BB Sasore’s God Calling plays with the idea of God communicating to humans through a smartphone. It’s ridiculous and freaky, and I couldn’t blame Zainab Balogun as Sade in the movie trailer where she smashes her phone to avoid a call from God. Balogun shines as a struggling drug addict in a matrimonial Christian home, and the highlight of the trailer is where she is sinking forlornly in a lagoon. God Calling has a sketchy, fantastical element that gives the movie a familiar dimension. In Sasore’s Banana Island Ghost, he blurs the boundary between the earthly and the divine, leaving a subtext for the audience to grasp. In God Calling, the underlying message could be finding our path back to redemption. The movie which stars Karibi Fubara, Richard Mofe-Damijo, Nkem Owoh, Tina MNA, Patrick Diabuah, Chidinma Okebalama and Onyeka Onwenu will hit cinemas December 21.
What happens when you come from a privileged background as a bad boy rebel and you are sent to the North for the mandatory National Youth Service Corps (NYSC) programme as a kind of punishment from your parents? That’s the premise of Up North, basically, directed by Tope Oshin whose queer film We Don’t Live Here Anymore just won Best Movie at the BON Awards. Up North is a deliberate piece of filmmaking as seen from its teaser and trailer, cropping out the stereotypical violence and terror in the North and humanising its characters to its fullest. The movie stars real-life couple Bankole Wellington and Adesua Etomi, Kanayo O. Kanayo, Michelle Dede, Akin Lewis, Rahama Sadau, Ibrahim Onimisi Suleiman and a cameo from the incumbent governor of Bauchi, Mohammed Abdullahi Abubakar. Up North premieres this Saturday and hits cinemas December 28.
Knock Out Blessing
The pressure to recreate the allure of a director’s first film can often lead to issues in the second movie. Dare Olaitain’s Ojukokoro was well-received as a decent film from a young auteur, with promise and room for improvement. In Olaitan’s sophomore project Knock Out Blessing, he swaps out the anxious, maddening masculinity that we saw in Ojukokoro for a sprightly, kickass, feminist-adjacent plot. Per the synopsis, the movie follows three girls on an adventure to survive which takes them down on a path that leads into the criminal sector of Nigeria’s political underworld. Starring Ade Laoye, Linda Ejiofor, Demola Adedoyin, Bucci Franklin, Tope Tedela, Gbenga Titiloye, Tony Akposheri, Udoka Oyeka, Charles Etubeibi, Sammie Eddie, Paul Utomi, Iyke Michael, Mary Kowo, Sandra Eze, KC Ejelonu, Meg Otanwa, and KC Ejelonu, Knock Out Blessing is your post-Christmas filler. The movie hits cinemas December 28.

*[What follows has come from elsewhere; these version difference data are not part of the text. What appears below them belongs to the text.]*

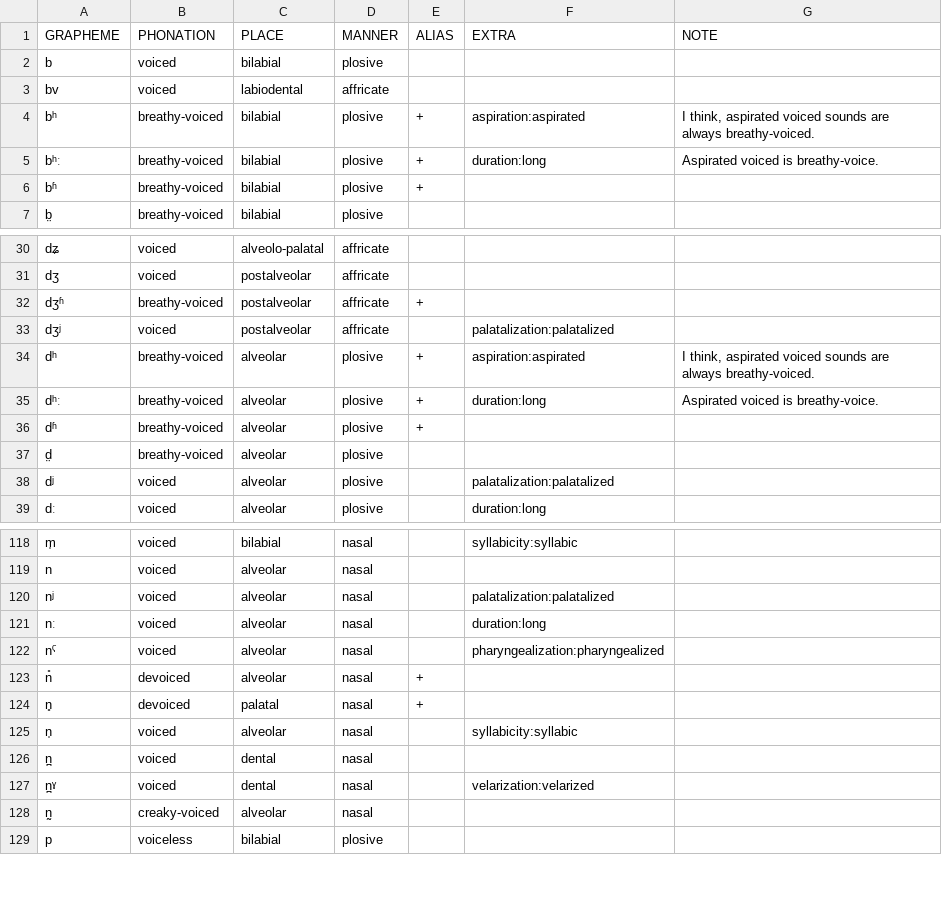
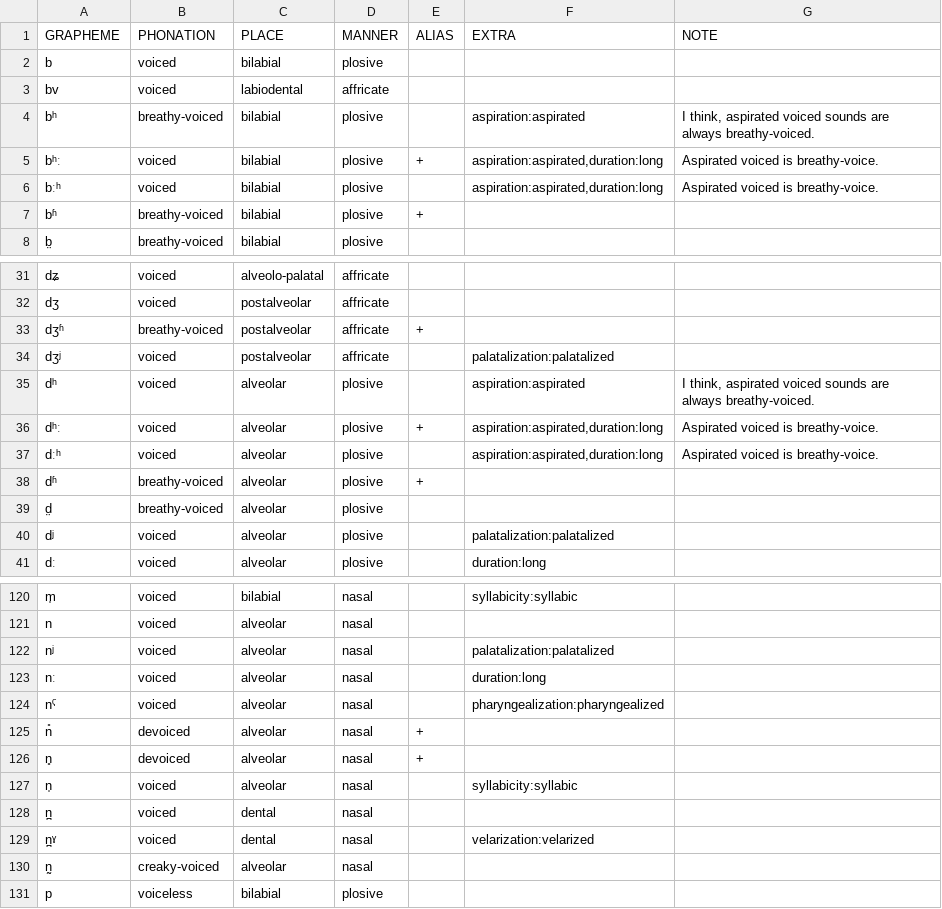
Before and after one commit to cldf-clts/clts-legacy, a TSV file: data/bipa/consonants.tsv, drawn as a sheet; only a part is shown, gaps mark what is left out.

Commit message:
more refinements on bipa

```diff
--- a/data/bipa/consonants.tsv
+++ b/data/bipa/consonants.tsv
@@ -3,4 +3,5 @@ b	voiced	bilabial	plosive
 bv	voiced	labiodental	affricate			
-bʰ	breathy-voiced	bilabial	plosive	+	aspiration:aspirated	I think, aspirated voiced sounds are always breathy-voiced.
-bʰː	breathy-voiced	bilabial	plosive	+	duration:long	Aspirated voiced is breathy-voice.
+bʰ	breathy-voiced	bilabial	plosive		aspiration:aspirated	I think, aspirated voiced sounds are always breathy-voiced.
+bʰː	voiced	bilabial	plosive	+	aspiration:aspirated,duration:long	Aspirated voiced is breathy-voice.
+bːʰ	voiced	bilabial	plosive		aspiration:aspirated,duration:long	Aspirated voiced is breathy-voice.
 bʱ	breathy-voiced	bilabial	plosive	+		
@@ -33,4 +34,5 @@ dʒʱ	breathy-voiced	postalveolar	affricate	+
 dʒʲ	voiced	postalveolar	affricate		palatalization:palatalized	
-dʰ	breathy-voiced	alveolar	plosive	+	aspiration:aspirated	I think, aspirated voiced sounds are always breathy-voiced.
-dʰː	breathy-voiced	alveolar	plosive	+	duration:long	Aspirated voiced is breathy-voice.
+dʰ	voiced	alveolar	plosive		aspiration:aspirated	I think, aspirated voiced sounds are always breathy-voiced.
+dʰː	voiced	alveolar	plosive	+	aspiration:aspirated,duration:long	Aspirated voiced is breathy-voice.
+dːʰ	voiced	alveolar	plosive		aspiration:aspirated,duration:long	Aspirated voiced is breathy-voice.
 dʱ	breathy-voiced	alveolar	plosive	+	
@@ -123,3 +125,3 @@ nˤ	voiced	alveolar	nasal		pharyngealization:pharyngealized
 n̊	devoiced	alveolar	nasal	+		
-n̥	devoiced	palatal	nasal	+		
+n̥	devoiced	alveolar	nasal	+		
 n̩	voiced	alveolar	nasal		syllabicity:syllabic	
```
Also changed, not shown: data/bipa/vowels.tsv, metadata/phoible.tsv, 7 other files.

When Bernard Dayo isn’t writing about pop culture, he’s watching horror movies, anime and trying to pretend his addiction to Netflix isn’t a serious condition.